[Change listing data]
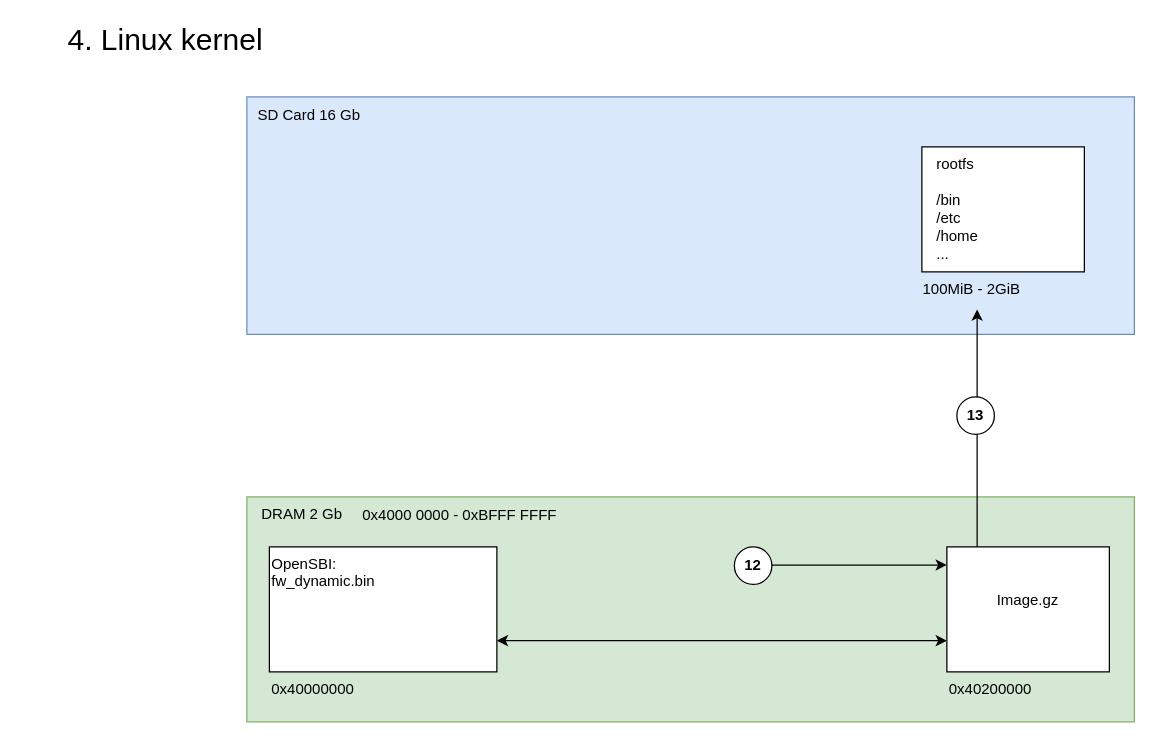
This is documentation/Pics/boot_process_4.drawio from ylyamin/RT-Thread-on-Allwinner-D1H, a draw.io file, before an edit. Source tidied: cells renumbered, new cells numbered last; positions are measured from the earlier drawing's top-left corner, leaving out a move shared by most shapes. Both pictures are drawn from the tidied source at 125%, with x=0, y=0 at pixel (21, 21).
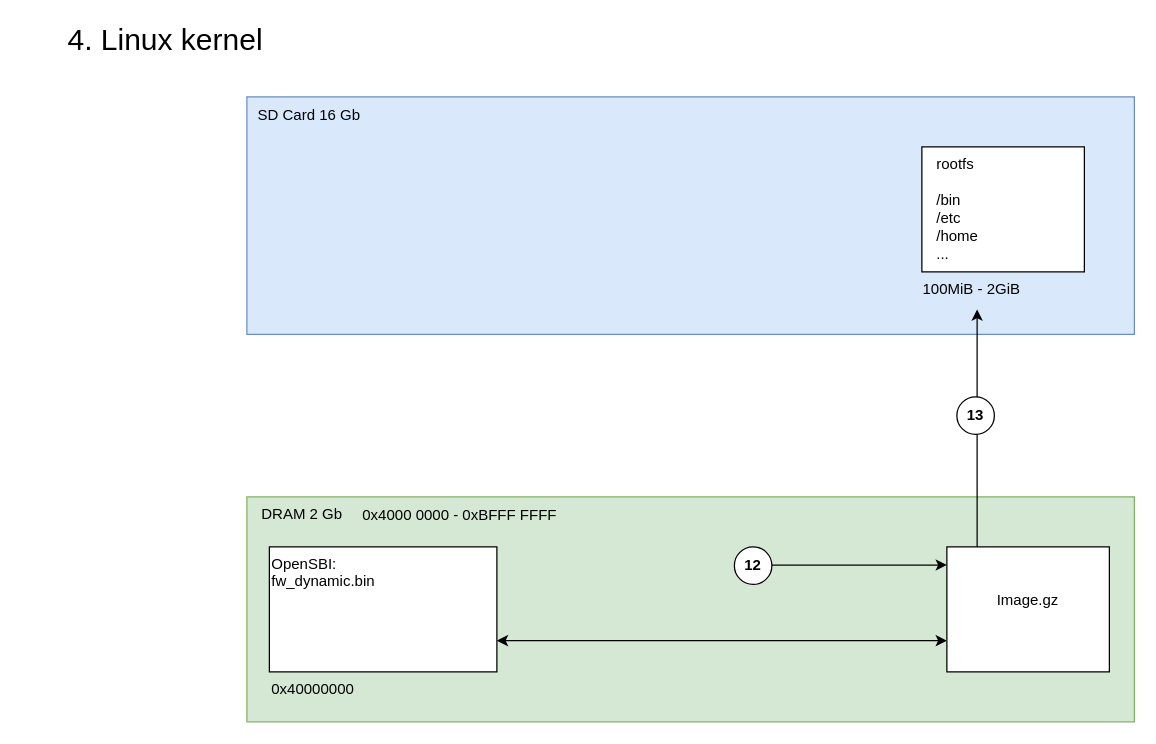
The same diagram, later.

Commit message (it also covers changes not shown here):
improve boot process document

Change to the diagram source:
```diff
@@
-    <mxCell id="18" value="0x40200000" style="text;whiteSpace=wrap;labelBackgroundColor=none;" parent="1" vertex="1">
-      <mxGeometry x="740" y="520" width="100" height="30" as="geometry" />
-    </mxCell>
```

--

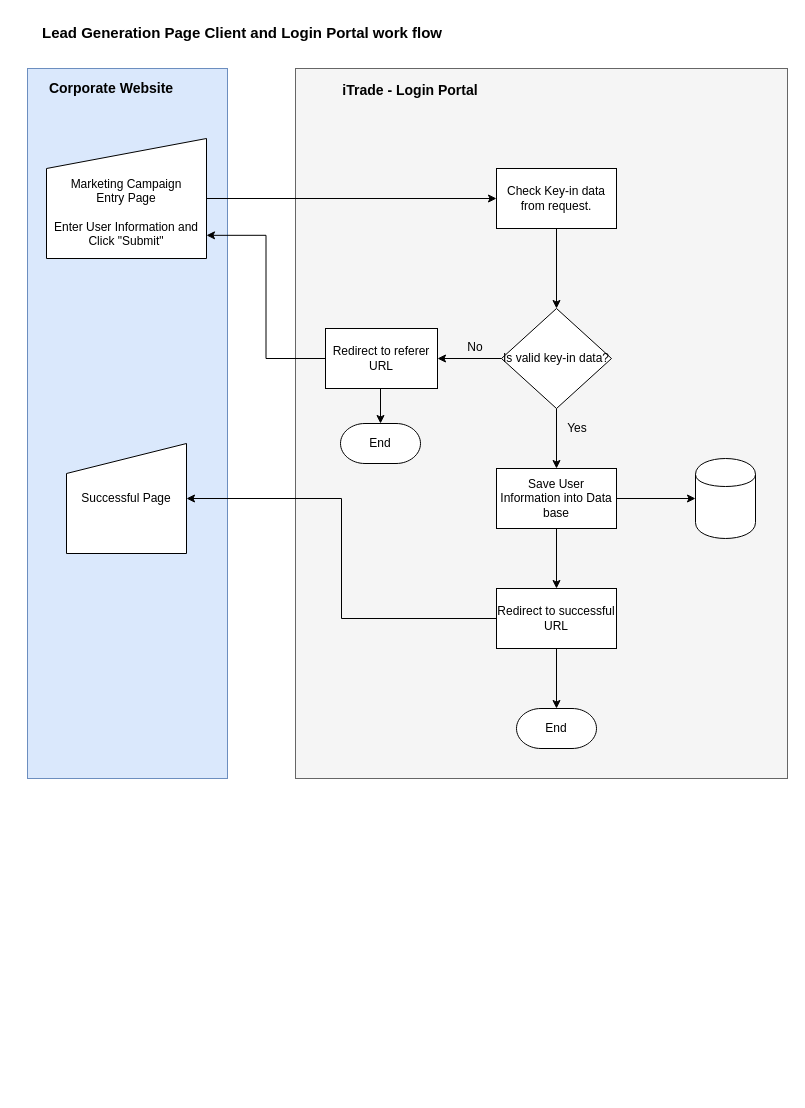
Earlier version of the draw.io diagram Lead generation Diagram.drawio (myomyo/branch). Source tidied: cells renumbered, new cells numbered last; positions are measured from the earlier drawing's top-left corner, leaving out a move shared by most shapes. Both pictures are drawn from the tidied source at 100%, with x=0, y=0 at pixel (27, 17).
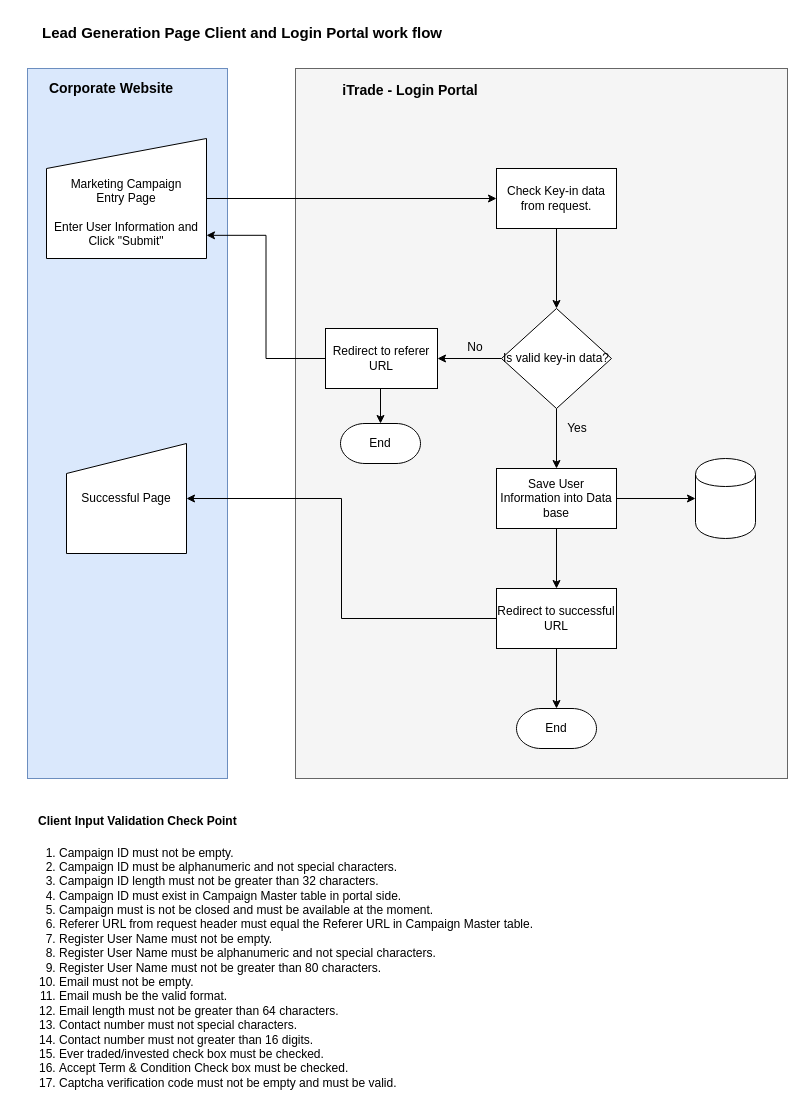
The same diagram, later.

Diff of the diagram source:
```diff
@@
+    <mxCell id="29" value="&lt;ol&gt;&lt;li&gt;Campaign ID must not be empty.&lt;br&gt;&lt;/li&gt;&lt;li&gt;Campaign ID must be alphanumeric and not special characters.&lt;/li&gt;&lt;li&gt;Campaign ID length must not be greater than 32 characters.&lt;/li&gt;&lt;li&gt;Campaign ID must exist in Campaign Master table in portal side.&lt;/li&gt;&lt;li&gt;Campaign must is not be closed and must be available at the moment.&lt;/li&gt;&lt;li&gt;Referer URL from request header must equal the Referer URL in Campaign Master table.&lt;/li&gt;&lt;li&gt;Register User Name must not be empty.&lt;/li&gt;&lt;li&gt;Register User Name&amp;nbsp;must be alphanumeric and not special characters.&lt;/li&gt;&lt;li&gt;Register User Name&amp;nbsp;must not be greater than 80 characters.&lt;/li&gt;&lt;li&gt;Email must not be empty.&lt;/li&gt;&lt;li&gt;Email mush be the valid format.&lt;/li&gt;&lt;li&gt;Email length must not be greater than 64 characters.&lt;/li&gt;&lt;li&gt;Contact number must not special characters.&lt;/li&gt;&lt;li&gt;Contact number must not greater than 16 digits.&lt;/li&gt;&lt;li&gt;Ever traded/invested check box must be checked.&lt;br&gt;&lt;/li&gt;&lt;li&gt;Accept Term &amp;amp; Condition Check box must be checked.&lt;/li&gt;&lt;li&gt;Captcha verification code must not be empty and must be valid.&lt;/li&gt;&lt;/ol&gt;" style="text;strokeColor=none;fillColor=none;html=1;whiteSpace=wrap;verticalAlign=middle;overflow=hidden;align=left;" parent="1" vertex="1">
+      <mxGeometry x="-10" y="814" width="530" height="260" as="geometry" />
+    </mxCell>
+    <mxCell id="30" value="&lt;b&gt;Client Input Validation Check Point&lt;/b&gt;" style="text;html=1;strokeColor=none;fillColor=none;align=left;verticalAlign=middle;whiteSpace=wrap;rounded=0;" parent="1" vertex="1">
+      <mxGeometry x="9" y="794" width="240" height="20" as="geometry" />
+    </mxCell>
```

- Task
Reproduce each line of the records in which the string "pixel" appears.

- Your solution
This is documentation/Pics/boot_process_4.drawio from ylyamin/RT-Thread-on-Allwinner-D1H, a draw.io file, before an edit. Source tidied: cells renumbered, new cells numbered last; positions are measured from the earlier drawing's top-left corner, leaving out a move shared by most shapes. Both pictures are drawn from the tidied source at 125%, with x=0, y=0 at pixel (21, 21).
Earlier version of the draw.io diagram Lead generation Diagram.drawio (myomyo/branch). Source tidied: cells renumbered, new cells numbered last; positions are measured from the earlier drawing's top-left corner, leaving out a move shared by most shapes. Both pictures are drawn from the tidied source at 100%, with x=0, y=0 at pixel (27, 17).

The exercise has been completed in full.